The five most-read stories on Scope this week were:
Best thing since sliced bread? A (potential) new diagnostic for celiac disease: A new diagnostic test, developed by Stanford immunologist Mark Davis, PhD, and his team, may provide a faster, more accurate and less invasive way to test patients for celiac disease. Their findings of their study are published in the Proceedings of the National Academy of Sciences.
Study: Higher caloric diets are safe and reduce length of stay in hospitalized teens with anorexia: A new study led by Neville Golden, MD, chief of adolescent medicine and a Lucile Packard Children’s Hospital pediatrician, challenges the recommended international guidelines for treating teens hospitalized with anorexia nervosa.
Plane crash creates unexpected learning environment for medical students: Mike Hoaglin, a fourth-year visiting medical student at Stanford, describes how the crash of Asiana Airlines Flight 214 transformed his shift at Stanford’s emergency department into a lesson on the importance of preparedness.
The mystery surrounding lung-transplant survival rates: An October article in the San Francisco Chronicle offered a look at the challenges facing lung transplant patients and explored why a significant number don’t live beyond the five-year mark, despite improvements in survival rates.

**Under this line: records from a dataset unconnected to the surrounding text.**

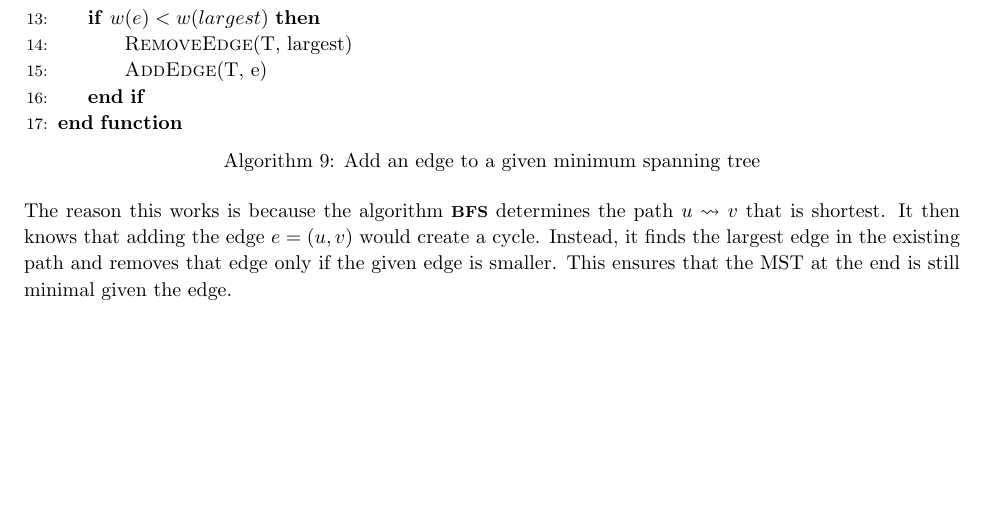
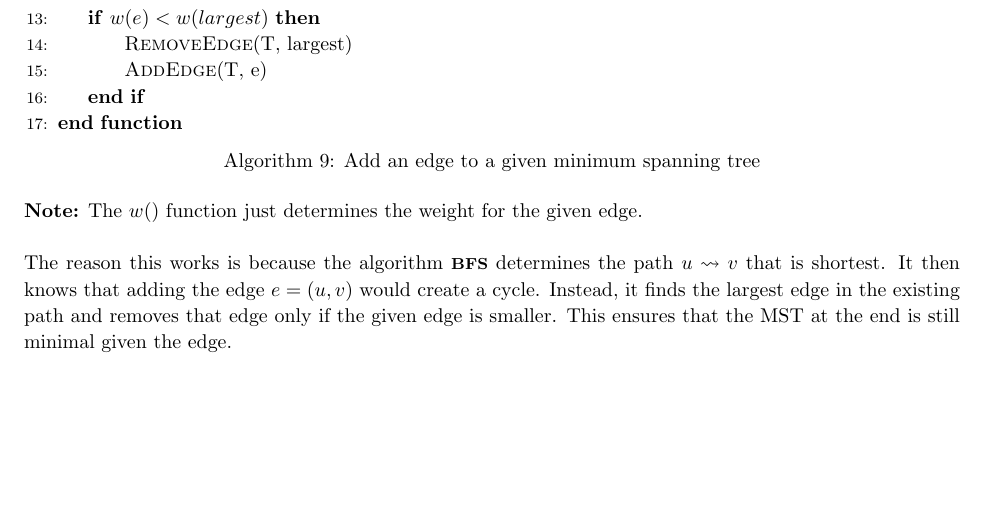
Before and after one commit to jdavis/college-fall-2013, a LaTeX problem sheet (cs311/assignment05/solution.tex): part of page 9 of 11, cut so that both start at the same text. Compiled offline with pdfLaTeX.

Commit message:
Add note for w function

```diff
--- a/cs311/assignment05/solution.tex
+++ b/cs311/assignment05/solution.tex
@@ -513,6 +513,10 @@
         \caption{Add an edge to a given minimum spanning tree}
     \end{algorithm}
 
+    \textbf{Note:} The \(w()\) function just determines the weight for the
+    given edge.
+    \\
+
     The reason this works is because the algorithm \alg{BFS} determines the
     path \(u \leadsto v\) that is shortest. It then knows that adding the edge
     \(e = (u, v)\) would create a cycle. Instead, it finds the largest edge in
```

Study highlights social media’s potential as a public-health tool: Yet another study highlights the many ways social media can enhance public health. In this study, led by Andrew Cameron, MD, PhD, of Johns Hopkins University, organ donor registrations increased 21.2-fold in a single day when Facebook made it easy for users to register as an organ donor via Facebook links and share their organ donor status.